*** Records to use ***
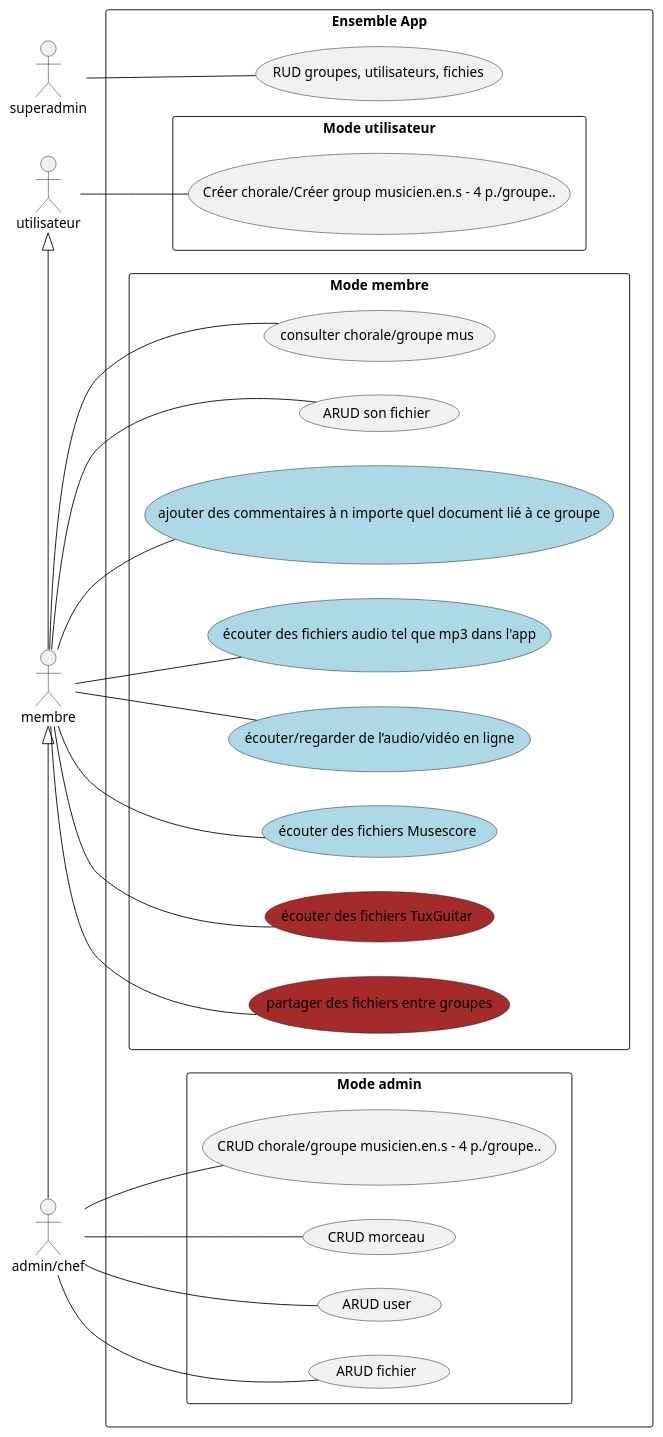
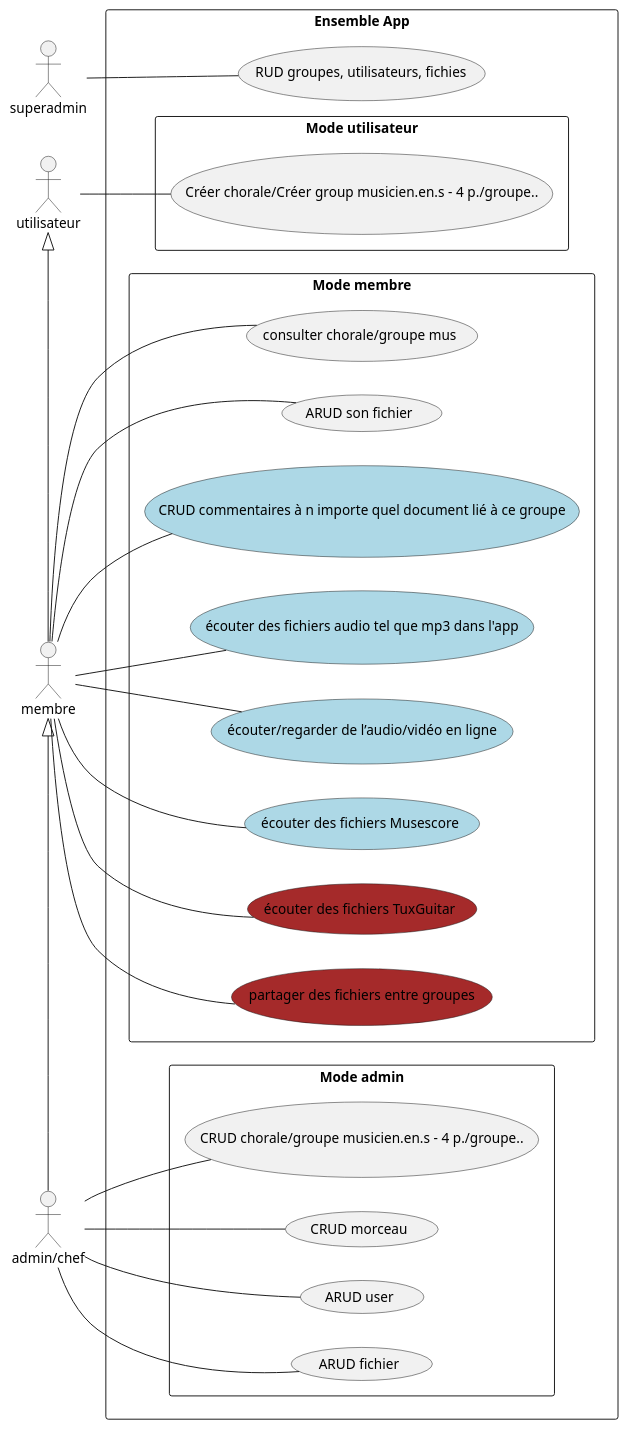
The diagram in diagramme/Andrii/UseCaseF.puml (MMA-by-AFPA-students/ScoreManagement), drawn with PlantUML before and after one commit. The commit also changed 2 other files, not shown here.

```diff
--- a/diagramme/Andrii/UseCaseF.puml
+++ b/diagramme/Andrii/UseCaseF.puml
@@ -1,56 +1,56 @@
 @startuml
 left to right direction
 
 rectangle "Ensemble App" as ea{
     (RUD groupes, utilisateurs, fichies) as rud
 rectangle "Mode utilisateur" as mm{
     (Créer chorale/Créer group musicien.en.s - 4 p./groupe..) as ccm
 }
 rectangle "Mode admin" as ma{
     (CRUD chorale/groupe musicien.en.s - 4 p./groupe..) as cca
     (CRUD morceau) as mora
     (ARUD user) as aus
     (ARUD fichier) as af
 }
 rectangle "Mode membre" as mu{
     (consulter chorale/groupe mus) as cu
     (ARUD son fichier) as afu
-    #LightBlue(ajouter des commentaires à n importe quel document lié à ce groupe) as ac
+    #LightBlue(CRUD commentaires à n importe quel document lié à ce groupe) as ac
     #LightBlue(écouter des fichiers audio tel que mp3 dans l'app) as eau
     #LightBlue(écouter/regarder de l’audio/vidéo en ligne) as erl
     #LightBlue(écouter des fichiers Musescore) as em
     #Brown(écouter des fichiers TuxGuitar) as et
     #Brown(partager des fichiers entre groupes) as pg
 }
 
 }
 
 :superadmin: as sa
 :admin/chef: as a
 :utilisateur: as m 
 :membre: as u
 
 sa--rud
 
 a--cca
 a -- aus
 a -- mora
 a -- af
 
 u--cu
 u -- afu
 u -- ac
 u -- eau
 u -- erl
 u -- em
 u --et
 u -- pg
 
 m -- ccm
 
 m <|-right- u
 u <|-right- a
 m <|-left[hidden]- sa
 
 
 @enduml
```
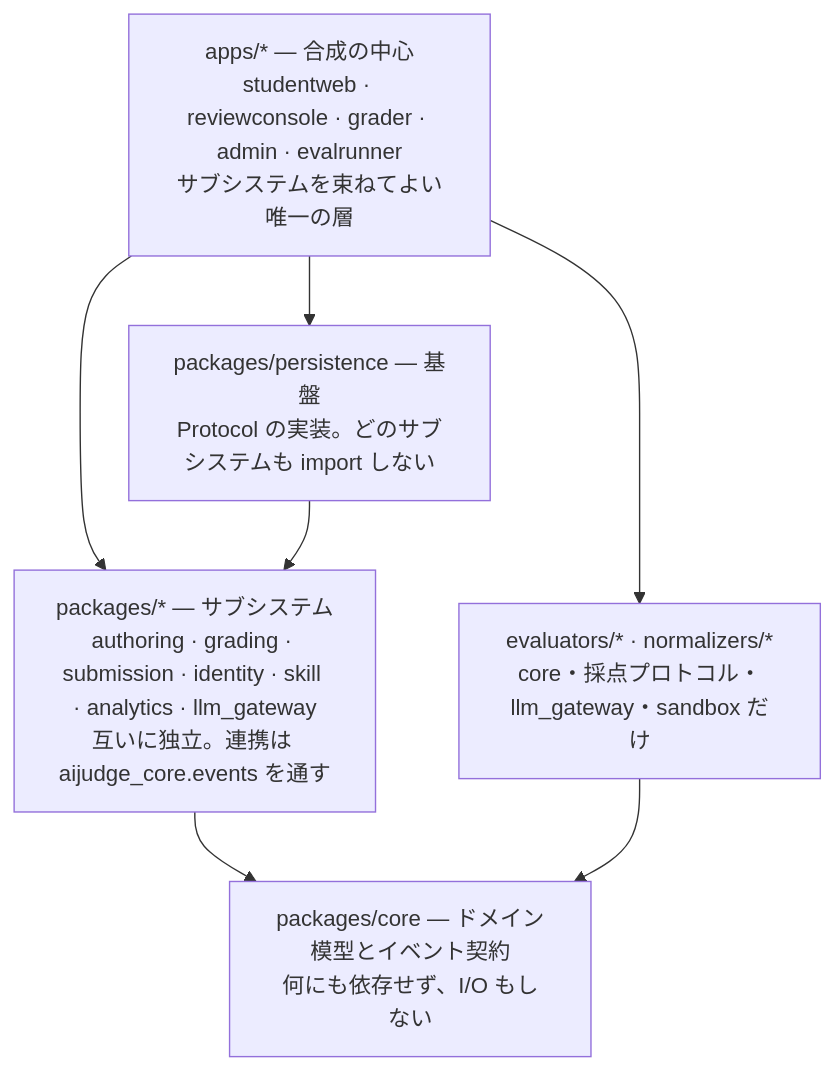
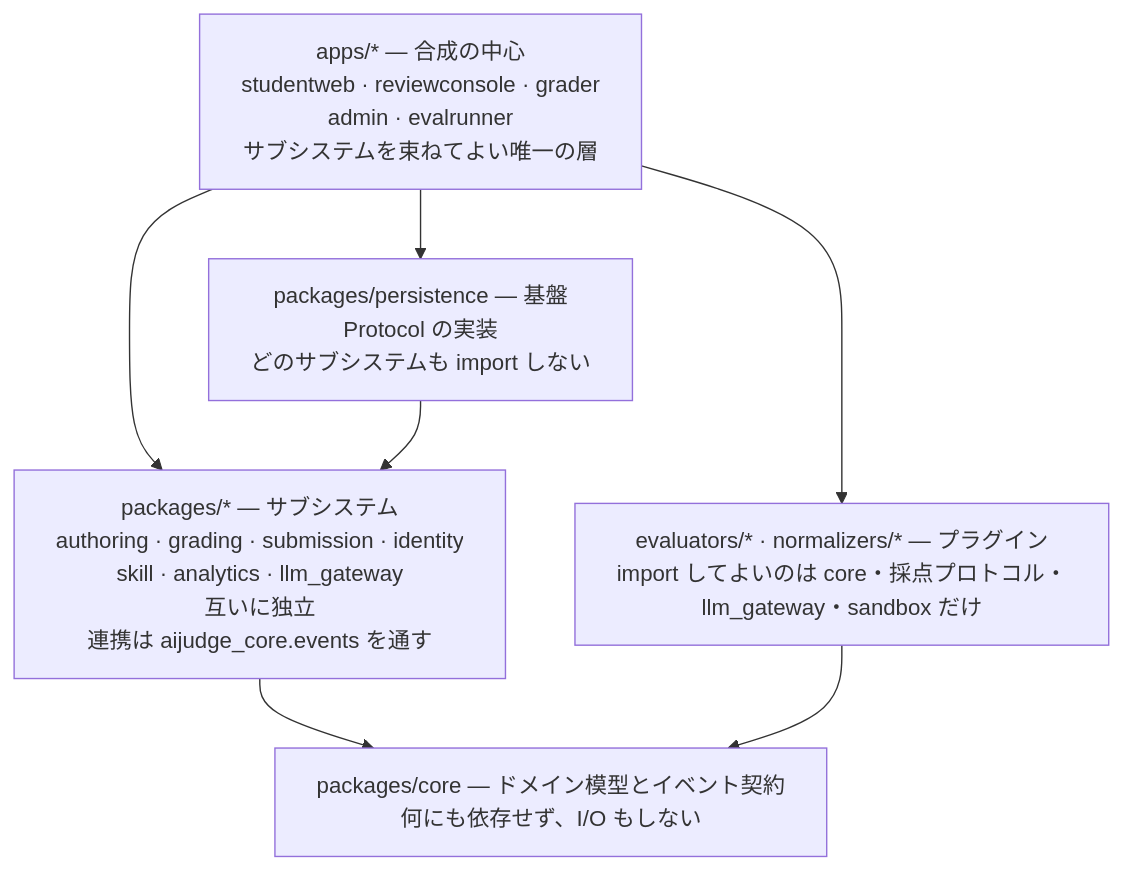
One commit to sanoakr/aijudge changed the third of 4 diagrams in README.ja.md. Above: the diagram before and after it, drawn with Mermaid. The commit also changed other lines of this file and 1 other file, not shown here.

First line of the commit message:
docs: fix the wrapping and layout of the two boundary diagrams

````diff
--- a/README.ja.md
+++ b/README.ja.md
@@ -245,15 +245,16 @@
 ```mermaid
+%%{init: {"flowchart": {"wrappingWidth": 460}} }%%
 flowchart TB
-    APPS["apps/* — 合成の中心<br/>studentweb · reviewconsole · grader · admin · evalrunner<br/>サブシステムを束ねてよい唯一の層"]
-    SUBS["packages/* — サブシステム<br/>authoring · grading · submission · identity · skill · analytics · llm_gateway<br/>互いに独立。連携は aijudge_core.events を通す"]
+    APPS["apps/* — 合成の中心<br/>studentweb · reviewconsole · grader<br/>admin · evalrunner<br/>サブシステムを束ねてよい唯一の層"]
+    INFRA["packages/persistence — 基盤<br/>Protocol の実装<br/>どのサブシステムも import しない"]
+    PLUG["evaluators/* · normalizers/* — プラグイン<br/>import してよいのは core・採点プロトコル・<br/>llm_gateway・sandbox だけ"]
+    SUBS["packages/* — サブシステム<br/>authoring · grading · submission · identity<br/>skill · analytics · llm_gateway<br/>互いに独立<br/>連携は aijudge_core.events を通す"]
     CORE["packages/core — ドメイン模型とイベント契約<br/>何にも依存せず、I/O もしない"]
-    INFRA["packages/persistence — 基盤<br/>Protocol の実装。どのサブシステムも import しない"]
-    PLUG["evaluators/* · normalizers/*<br/>core・採点プロトコル・llm_gateway・sandbox だけ"]
 
     APPS --> SUBS
     APPS --> INFRA
     APPS --> PLUG
     SUBS --> CORE
     PLUG --> CORE
     INFRA --> SUBS
 ```
````
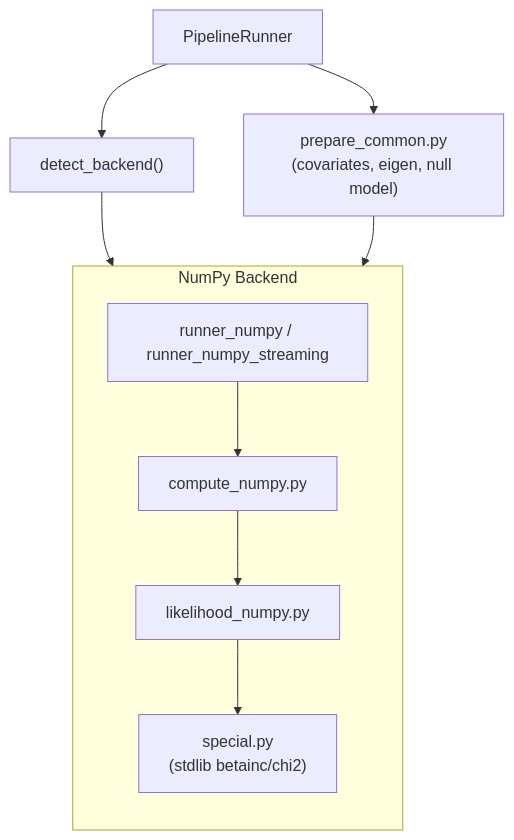
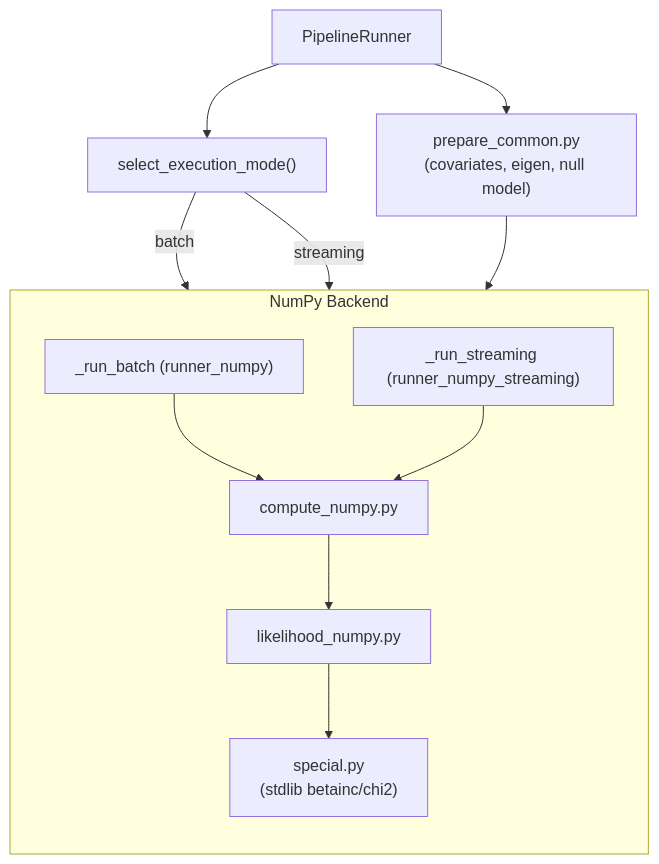
One commit to michael-denyer/jamma changed the fifth of 5 diagrams in docs/CODEMAP.md. Above: the diagram before and after it, drawn with Mermaid. The commit also changed other lines of this file, not shown here.

Commit message:
docs(113): update CODEMAP.md after backend simplification
- Remove detect_backend() from diagram and text
- Update backend architecture diagram: show _run_batch/_run_streaming split
- Fix select_execution_mode() description and line number refs
- Rename "Backend detection" to "Backend info" in quick nav

````diff
--- a/docs/CODEMAP.md
+++ b/docs/CODEMAP.md
@@ -381,21 +381,24 @@
 ```mermaid
 flowchart TD
     PIPE["PipelineRunner"]
-    DET["detect_backend()"]
+    SEL["select_execution_mode()"]
     PREP["prepare_common.py<br>(covariates, eigen, null model)"]
 
     subgraph NP["NumPy Backend"]
         direction TB
-        RN["runner_numpy / runner_numpy_streaming"]
+        BATCH["_run_batch (runner_numpy)"]
+        STREAM["_run_streaming (runner_numpy_streaming)"]
         CN["compute_numpy.py"]
         LN["likelihood_numpy.py"]
         SP["special.py<br>(stdlib betainc/chi2)"]
     end
 
-    PIPE --> DET
-    DET --> NP
+    PIPE --> SEL
+    SEL -->|"batch"| BATCH
+    SEL -->|"streaming"| STREAM
     PIPE --> PREP
     PREP --> NP
-    RN --> CN --> LN
+    BATCH --> CN --> LN
+    STREAM --> CN
     LN --> SP
 ```
````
*** End of Records to use ***
**Exercise details:** Output all lines above precisely. Pictures are to be left out.

**Answer to the problem:**
The diagram in diagramme/Andrii/UseCaseF.puml (MMA-by-AFPA-students/ScoreManagement), drawn with PlantUML before and after one commit. The commit also changed 2 other files, not shown here.

```diff
--- a/diagramme/Andrii/UseCaseF.puml
+++ b/diagramme/Andrii/UseCaseF.puml
@@ -1,56 +1,56 @@
 @startuml
 left to right direction
 
 rectangle "Ensemble App" as ea{
     (RUD groupes, utilisateurs, fichies) as rud
 rectangle "Mode utilisateur" as mm{
     (Créer chorale/Créer group musicien.en.s - 4 p./groupe..) as ccm
 }
 rectangle "Mode admin" as ma{
     (CRUD chorale/groupe musicien.en.s - 4 p./groupe..) as cca
     (CRUD morceau) as mora
     (ARUD user) as aus
     (ARUD fichier) as af
 }
 rectangle "Mode membre" as mu{
     (consulter chorale/groupe mus) as cu
     (ARUD son fichier) as afu
-    #LightBlue(ajouter des commentaires à n importe quel document lié à ce groupe) as ac
+    #LightBlue(CRUD commentaires à n importe quel document lié à ce groupe) as ac
     #LightBlue(écouter des fichiers audio tel que mp3 dans l'app) as eau
     #LightBlue(écouter/regarder de l’audio/vidéo en ligne) as erl
     #LightBlue(écouter des fichiers Musescore) as em
     #Brown(écouter des fichiers TuxGuitar) as et
     #Brown(partager des fichiers entre groupes) as pg
 }
 
 }
 
 :superadmin: as sa
 :admin/chef: as a
 :utilisateur: as m 
 :membre: as u
 
 sa--rud
 
 a--cca
 a -- aus
 a -- mora
 a -- af
 
 u--cu
 u -- afu
 u -- ac
 u -- eau
 u -- erl
 u -- em
 u --et
 u -- pg
 
 m -- ccm
 
 m <|-right- u
 u <|-right- a
 m <|-left[hidden]- sa
 
 
 @enduml
```
One commit to sanoakr/aijudge changed the third of 4 diagrams in README.ja.md. Above: the diagram before and after it, drawn with Mermaid. The commit also changed other lines of this file and 1 other file, not shown here.

First line of the commit message:
docs: fix the wrapping and layout of the two boundary diagrams

````diff
--- a/README.ja.md
+++ b/README.ja.md
@@ -245,15 +245,16 @@
 ```mermaid
+%%{init: {"flowchart": {"wrappingWidth": 460}} }%%
 flowchart TB
-    APPS["apps/* — 合成の中心<br/>studentweb · reviewconsole · grader · admin · evalrunner<br/>サブシステムを束ねてよい唯一の層"]
-    SUBS["packages/* — サブシステム<br/>authoring · grading · submission · identity · skill · analytics · llm_gateway<br/>互いに独立。連携は aijudge_core.events を通す"]
+    APPS["apps/* — 合成の中心<br/>studentweb · reviewconsole · grader<br/>admin · evalrunner<br/>サブシステムを束ねてよい唯一の層"]
+    INFRA["packages/persistence — 基盤<br/>Protocol の実装<br/>どのサブシステムも import しない"]
+    PLUG["evaluators/* · normalizers/* — プラグイン<br/>import してよいのは core・採点プロトコル・<br/>llm_gateway・sandbox だけ"]
+    SUBS["packages/* — サブシステム<br/>authoring · grading · submission · identity<br/>skill · analytics · llm_gateway<br/>互いに独立<br/>連携は aijudge_core.events を通す"]
     CORE["packages/core — ドメイン模型とイベント契約<br/>何にも依存せず、I/O もしない"]
-    INFRA["packages/persistence — 基盤<br/>Protocol の実装。どのサブシステムも import しない"]
-    PLUG["evaluators/* · normalizers/*<br/>core・採点プロトコル・llm_gateway・sandbox だけ"]
 
     APPS --> SUBS
     APPS --> INFRA
     APPS --> PLUG
     SUBS --> CORE
     PLUG --> CORE
     INFRA --> SUBS
 ```
````
One commit to michael-denyer/jamma changed the fifth of 5 diagrams in docs/CODEMAP.md. Above: the diagram before and after it, drawn with Mermaid. The commit also changed other lines of this file, not shown here.

Commit message:
docs(113): update CODEMAP.md after backend simplification
- Remove detect_backend() from diagram and text
- Update backend architecture diagram: show _run_batch/_run_streaming split
- Fix select_execution_mode() description and line number refs
- Rename "Backend detection" to "Backend info" in quick nav

````diff
--- a/docs/CODEMAP.md
+++ b/docs/CODEMAP.md
@@ -381,21 +381,24 @@
 ```mermaid
 flowchart TD
     PIPE["PipelineRunner"]
-    DET["detect_backend()"]
+    SEL["select_execution_mode()"]
     PREP["prepare_common.py<br>(covariates, eigen, null model)"]
 
     subgraph NP["NumPy Backend"]
         direction TB
-        RN["runner_numpy / runner_numpy_streaming"]
+        BATCH["_run_batch (runner_numpy)"]
+        STREAM["_run_streaming (runner_numpy_streaming)"]
         CN["compute_numpy.py"]
         LN["likelihood_numpy.py"]
         SP["special.py<br>(stdlib betainc/chi2)"]
     end
 
-    PIPE --> DET
-    DET --> NP
+    PIPE --> SEL
+    SEL -->|"batch"| BATCH
+    SEL -->|"streaming"| STREAM
     PIPE --> PREP
     PREP --> NP
-    RN --> CN --> LN
+    BATCH --> CN --> LN
+    STREAM --> CN
     LN --> SP
 ```
````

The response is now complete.